● **TASK STATEMENT**: Return each of the entries below precisely, with no pictures in the result.

==========

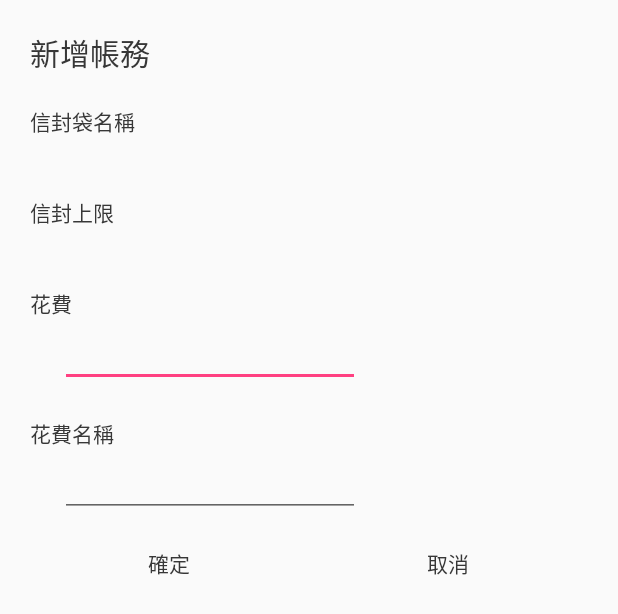
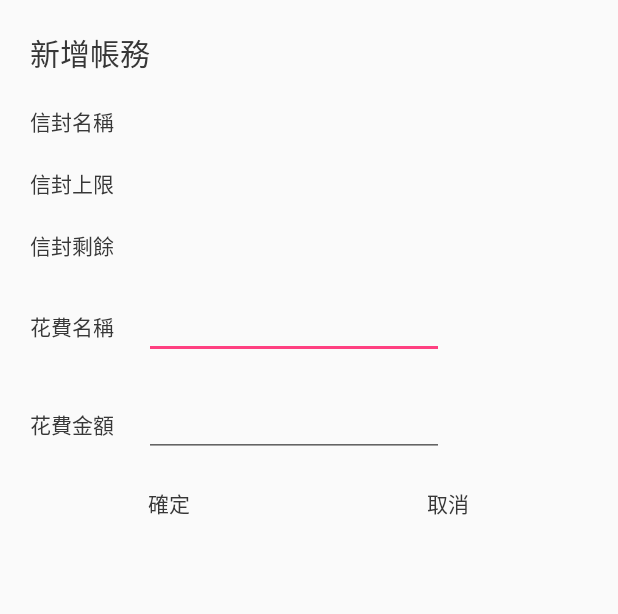
Before and after one commit to Aidan79225/Envelope, an Android app: the layout dialog_new_account.xml on its own in the app's theme, with its tools: preview values and no code run, on a phone screen of 412 x 824 dp. Shown: the top 614 px of the screen. Run offline under Robolectric (Android 15) with nearby library versions, the phone set to English and light mode, and no system bars.

Commit message:
UI調整,信封改成錢袋

```diff
--- a/AidanEnvelopeSaveMoney/app/src/main/java/com/aidan/aidanenvelopesavemoney/EnvelopeList/EnvelopeAdapter.java
+++ b/AidanEnvelopeSaveMoney/app/src/main/java/com/aidan/aidanenvelopesavemoney/EnvelopeList/EnvelopeAdapter.java
@@ -184,12 +184,14 @@ public class EnvelopeAdapter extends BaseAdapter implements EnvelopeListContract
     public void setNewAccountDialog(View view, final Envelope envelope, final AlertDialog dialog){
         TextView nameTextView = (TextView)view.findViewById(R.id.nameTextView);
         TextView maxTextView = (TextView)view.findViewById(R.id.maxTextView);
+        TextView restTextView = (TextView)view.findViewById(R.id.restTextView);
         final EditText costEditText = (EditText)view.findViewById(R.id.costEditText);
         final EditText commentEditText = (EditText)view.findViewById(R.id.commentEditText);
         TextView okTextView = (TextView)view.findViewById(R.id.okTextView);
         TextView cancelTextView = (TextView)view.findViewById(R.id.cancelTextView);
         nameTextView.setText(envelope.getName());
-        maxTextView.setText((envelope.getMax() - envelope.getCost())+"");
+        maxTextView.setText(envelope.getMax() +"");
+        restTextView.setText((int)(envelope.getMax()-envelope.getCost()) +"");
         okTextView.setOnClickListener(new View.OnClickListener() {
             @Override
             public void onClick(View v) {
@@ -235,7 +237,7 @@ public class EnvelopeAdapter extends BaseAdapter implements EnvelopeListContract
         public TextView percentTextView;
         public ImageView iconImageView;
         public void setViewHolder(Envelope envelope){
-            float sup = envelope.getMax()-envelope.getCost();
+            int sup = (int)(envelope.getMax()-envelope.getCost());
             nameTextView.setText(envelope.getName());
             surplusTextView.setText(String.valueOf(sup));
             float under = envelope.getMax() == 0 ? 1 : envelope.getMax();
--- a/AidanEnvelopeSaveMoney/app/src/main/res/layout/dialog_new_account.xml
+++ b/AidanEnvelopeSaveMoney/app/src/main/res/layout/dialog_new_account.xml
@@ -16,7 +16,7 @@
     <LinearLayout
         android:layout_width="wrap_content"
         android:layout_height="wrap_content"
-        android:orientation="vertical"
+        android:orientation="horizontal"
         android:layout_margin="10dp">
         <TextView
             android:layout_width="wrap_content"
@@ -34,7 +34,7 @@
     <LinearLayout
         android:layout_width="wrap_content"
         android:layout_height="wrap_content"
-        android:orientation="vertical"
+        android:orientation="horizontal"
         android:layout_margin="10dp">
         <TextView
             android:layout_width="wrap_content"
@@ -52,26 +52,25 @@
     <LinearLayout
         android:layout_width="wrap_content"
         android:layout_height="wrap_content"
-        android:orientation="vertical"
+        android:orientation="horizontal"
         android:layout_margin="10dp">
         <TextView
             android:layout_width="wrap_content"
             android:layout_height="wrap_content"
-            android:text="@string/cost"
+            android:text="@string/envelop_rest"
             android:textColor="@color/word"/>
-        <EditText
-            android:layout_width="200dp"
+        <TextView
+            android:layout_width="wrap_content"
             android:layout_height="wrap_content"
-            android:inputType="number"
             android:layout_marginLeft="20dp"
             android:layout_marginStart="20dp"
-            android:id="@+id/costEditText"
+            android:id="@+id/restTextView"
             android:textColor="@color/word"/>
     </LinearLayout>
     <LinearLayout
-        android:layout_width="wrap_content"
+        android:layout_width="match_parent"
         android:layout_height="wrap_content"
-        android:orientation="vertical"
+        android:orientation="horizontal"
         android:layout_margin="10dp">
         <TextView
             android:layout_width="wrap_content"
@@ -86,6 +85,27 @@
             android:layout_marginStart="20dp"
             android:textColor="@color/word"/>
     </LinearLayout>
+    <LinearLayout
+        android:layout_width="match_parent"
+        android:layout_height="wrap_content"
+        android:orientation="horizontal"
+        android:layout_margin="10dp">
+        <TextView
+            android:layout_width="wrap_content"
+            android:layout_height="wrap_content"
+            android:text="@string/cost_number"
+            android:textColor="@color/word"/>
+        <EditText
+            android:layout_width="200dp"
+            android:layout_height="wrap_content"
+            android:inputType="number"
+            android:layout_marginLeft="20dp"
+            android:layout_marginStart="20dp"
+            android:id="@+id/costEditText"
+            android:textColor="@color/word"/>
+    </LinearLayout>
+
+
     <LinearLayout
         android:layout_width="match_parent"
         android:layout_height="wrap_content"
@@ -109,4 +129,6 @@
             android:textColor="@color/word"/>
 
     </LinearLayout>
+
+
 </LinearLayout>
--- a/AidanEnvelopeSaveMoney/app/src/main/res/layout/dialog_set_value_envelop.xml
+++ b/AidanEnvelopeSaveMoney/app/src/main/res/layout/dialog_set_value_envelop.xml
@@ -15,7 +15,7 @@
     <LinearLayout
         android:layout_width="wrap_content"
         android:layout_height="wrap_content"
-        android:orientation="vertical"
+        android:orientation="horizontal"
         android:layout_margin="10dp">
         <TextView
             android:layout_width="wrap_content"
@@ -33,7 +33,7 @@
     <LinearLayout
         android:layout_width="wrap_content"
         android:layout_height="wrap_content"
-        android:orientation="vertical"
+        android:orientation="horizontal"
         android:layout_margin="10dp">
         <TextView
             android:layout_width="wrap_content"
--- a/AidanEnvelopeSaveMoney/app/src/main/res/layout/item_envelope.xml
+++ b/AidanEnvelopeSaveMoney/app/src/main/res/layout/item_envelope.xml
@@ -14,9 +14,9 @@
         android:textColor="@color/word"
         android:id="@+id/nameTextView" />
     <ImageView
-        android:layout_width="wrap_content"
-        android:layout_height="wrap_content"
-        android:src="@mipmap/envelop2"
+        android:layout_width="60dp"
+        android:layout_height="60dp"
+        android:src="@mipmap/envelop3"
         android:id="@+id/iconImageView"/>
     <TextView
         android:layout_width="wrap_content"
--- a/AidanEnvelopeSaveMoney/app/src/main/res/values/strings.xml
+++ b/AidanEnvelopeSaveMoney/app/src/main/res/values/strings.xml
@@ -4,7 +4,7 @@
     <string name="cost_cant_be_void">花費不能為空</string>
     <string name="save">儲存</string>
     <string name="edit">編輯</string>
-    <string name="envelop_name">信封袋名稱 </string>
+    <string name="envelop_name">信封名稱 </string>
     <string name="comment_name">花費名稱 </string>
     <string name="cost_number">花費金額 </string>
     <string name="date">日期 </string>
@@ -15,9 +15,10 @@
 
     <!--EnvelopeListFragment-->
 
-    <string name="new_envelop">新增信封袋</string>
+    <string name="new_envelop">新增信封</string>
     <string name="new_account">新增帳務</string>
     <string name="envelop_max">信封上限</string>
+    <string name="envelop_rest">信封剩餘</string>
     <string name="cost">花費</string>
     <string name="ok">確定</string>
     <string name="cancel">取消</string>
```
Also changed, not shown: AidanEnvelopeSaveMoney/app/src/main/java/com/aidan/aidanenvelopesavemoney/Model/Constants.java (added, +7 -0 lines), AidanEnvelopeSaveMoney/app/src/main/res/layout/fragment_account_detail.xml (+5 -5 lines), AidanEnvelopeSaveMoney/app/src/main/res/mipmap-hdpi/envelop3.png (added).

==========

● **THE COMPLETED TASK**:
Before and after one commit to Aidan79225/Envelope, an Android app: the layout dialog_new_account.xml on its own in the app's theme, with its tools: preview values and no code run, on a phone screen of 412 x 824 dp. Shown: the top 614 px of the screen. Run offline under Robolectric (Android 15) with nearby library versions, the phone set to English and light mode, and no system bars.

Commit message:
UI調整,信封改成錢袋

```diff
--- a/AidanEnvelopeSaveMoney/app/src/main/java/com/aidan/aidanenvelopesavemoney/EnvelopeList/EnvelopeAdapter.java
+++ b/AidanEnvelopeSaveMoney/app/src/main/java/com/aidan/aidanenvelopesavemoney/EnvelopeList/EnvelopeAdapter.java
@@ -184,12 +184,14 @@ public class EnvelopeAdapter extends BaseAdapter implements EnvelopeListContract
     public void setNewAccountDialog(View view, final Envelope envelope, final AlertDialog dialog){
         TextView nameTextView = (TextView)view.findViewById(R.id.nameTextView);
         TextView maxTextView = (TextView)view.findViewById(R.id.maxTextView);
+        TextView restTextView = (TextView)view.findViewById(R.id.restTextView);
         final EditText costEditText = (EditText)view.findViewById(R.id.costEditText);
         final EditText commentEditText = (EditText)view.findViewById(R.id.commentEditText);
         TextView okTextView = (TextView)view.findViewById(R.id.okTextView);
         TextView cancelTextView = (TextView)view.findViewById(R.id.cancelTextView);
         nameTextView.setText(envelope.getName());
-        maxTextView.setText((envelope.getMax() - envelope.getCost())+"");
+        maxTextView.setText(envelope.getMax() +"");
+        restTextView.setText((int)(envelope.getMax()-envelope.getCost()) +"");
         okTextView.setOnClickListener(new View.OnClickListener() {
             @Override
             public void onClick(View v) {
@@ -235,7 +237,7 @@ public class EnvelopeAdapter extends BaseAdapter implements EnvelopeListContract
         public TextView percentTextView;
         public ImageView iconImageView;
         public void setViewHolder(Envelope envelope){
-            float sup = envelope.getMax()-envelope.getCost();
+            int sup = (int)(envelope.getMax()-envelope.getCost());
             nameTextView.setText(envelope.getName());
             surplusTextView.setText(String.valueOf(sup));
             float under = envelope.getMax() == 0 ? 1 : envelope.getMax();
--- a/AidanEnvelopeSaveMoney/app/src/main/res/layout/dialog_new_account.xml
+++ b/AidanEnvelopeSaveMoney/app/src/main/res/layout/dialog_new_account.xml
@@ -16,7 +16,7 @@
     <LinearLayout
         android:layout_width="wrap_content"
         android:layout_height="wrap_content"
-        android:orientation="vertical"
+        android:orientation="horizontal"
         android:layout_margin="10dp">
         <TextView
             android:layout_width="wrap_content"
@@ -34,7 +34,7 @@
     <LinearLayout
         android:layout_width="wrap_content"
         android:layout_height="wrap_content"
-        android:orientation="vertical"
+        android:orientation="horizontal"
         android:layout_margin="10dp">
         <TextView
             android:layout_width="wrap_content"
@@ -52,26 +52,25 @@
     <LinearLayout
         android:layout_width="wrap_content"
         android:layout_height="wrap_content"
-        android:orientation="vertical"
+        android:orientation="horizontal"
         android:layout_margin="10dp">
         <TextView
             android:layout_width="wrap_content"
             android:layout_height="wrap_content"
-            android:text="@string/cost"
+            android:text="@string/envelop_rest"
             android:textColor="@color/word"/>
-        <EditText
-            android:layout_width="200dp"
+        <TextView
+            android:layout_width="wrap_content"
             android:layout_height="wrap_content"
-            android:inputType="number"
             android:layout_marginLeft="20dp"
             android:layout_marginStart="20dp"
-            android:id="@+id/costEditText"
+            android:id="@+id/restTextView"
             android:textColor="@color/word"/>
     </LinearLayout>
     <LinearLayout
-        android:layout_width="wrap_content"
+        android:layout_width="match_parent"
         android:layout_height="wrap_content"
-        android:orientation="vertical"
+        android:orientation="horizontal"
         android:layout_margin="10dp">
         <TextView
             android:layout_width="wrap_content"
@@ -86,6 +85,27 @@
             android:layout_marginStart="20dp"
             android:textColor="@color/word"/>
     </LinearLayout>
+    <LinearLayout
+        android:layout_width="match_parent"
+        android:layout_height="wrap_content"
+        android:orientation="horizontal"
+        android:layout_margin="10dp">
+        <TextView
+            android:layout_width="wrap_content"
+            android:layout_height="wrap_content"
+            android:text="@string/cost_number"
+            android:textColor="@color/word"/>
+        <EditText
+            android:layout_width="200dp"
+            android:layout_height="wrap_content"
+            android:inputType="number"
+            android:layout_marginLeft="20dp"
+            android:layout_marginStart="20dp"
+            android:id="@+id/costEditText"
+            android:textColor="@color/word"/>
+    </LinearLayout>
+
+
     <LinearLayout
         android:layout_width="match_parent"
         android:layout_height="wrap_content"
@@ -109,4 +129,6 @@
             android:textColor="@color/word"/>
 
     </LinearLayout>
+
+
 </LinearLayout>
--- a/AidanEnvelopeSaveMoney/app/src/main/res/layout/dialog_set_value_envelop.xml
+++ b/AidanEnvelopeSaveMoney/app/src/main/res/layout/dialog_set_value_envelop.xml
@@ -15,7 +15,7 @@
     <LinearLayout
         android:layout_width="wrap_content"
         android:layout_height="wrap_content"
-        android:orientation="vertical"
+        android:orientation="horizontal"
         android:layout_margin="10dp">
         <TextView
             android:layout_width="wrap_content"
@@ -33,7 +33,7 @@
     <LinearLayout
         android:layout_width="wrap_content"
         android:layout_height="wrap_content"
-        android:orientation="vertical"
+        android:orientation="horizontal"
         android:layout_margin="10dp">
         <TextView
             android:layout_width="wrap_content"
--- a/AidanEnvelopeSaveMoney/app/src/main/res/layout/item_envelope.xml
+++ b/AidanEnvelopeSaveMoney/app/src/main/res/layout/item_envelope.xml
@@ -14,9 +14,9 @@
         android:textColor="@color/word"
         android:id="@+id/nameTextView" />
     <ImageView
-        android:layout_width="wrap_content"
-        android:layout_height="wrap_content"
-        android:src="@mipmap/envelop2"
+        android:layout_width="60dp"
+        android:layout_height="60dp"
+        android:src="@mipmap/envelop3"
         android:id="@+id/iconImageView"/>
     <TextView
         android:layout_width="wrap_content"
--- a/AidanEnvelopeSaveMoney/app/src/main/res/values/strings.xml
+++ b/AidanEnvelopeSaveMoney/app/src/main/res/values/strings.xml
@@ -4,7 +4,7 @@
     <string name="cost_cant_be_void">花費不能為空</string>
     <string name="save">儲存</string>
     <string name="edit">編輯</string>
-    <string name="envelop_name">信封袋名稱 </string>
+    <string name="envelop_name">信封名稱 </string>
     <string name="comment_name">花費名稱 </string>
     <string name="cost_number">花費金額 </string>
     <string name="date">日期 </string>
@@ -15,9 +15,10 @@
 
     <!--EnvelopeListFragment-->
 
-    <string name="new_envelop">新增信封袋</string>
+    <string name="new_envelop">新增信封</string>
     <string name="new_account">新增帳務</string>
     <string name="envelop_max">信封上限</string>
+    <string name="envelop_rest">信封剩餘</string>
     <string name="cost">花費</string>
     <string name="ok">確定</string>
     <string name="cancel">取消</string>
```
Also changed, not shown: AidanEnvelopeSaveMoney/app/src/main/java/com/aidan/aidanenvelopesavemoney/Model/Constants.java (added, +7 -0 lines), AidanEnvelopeSaveMoney/app/src/main/res/layout/fragment_account_detail.xml (+5 -5 lines), AidanEnvelopeSaveMoney/app/src/main/res/mipmap-hdpi/envelop3.png (added).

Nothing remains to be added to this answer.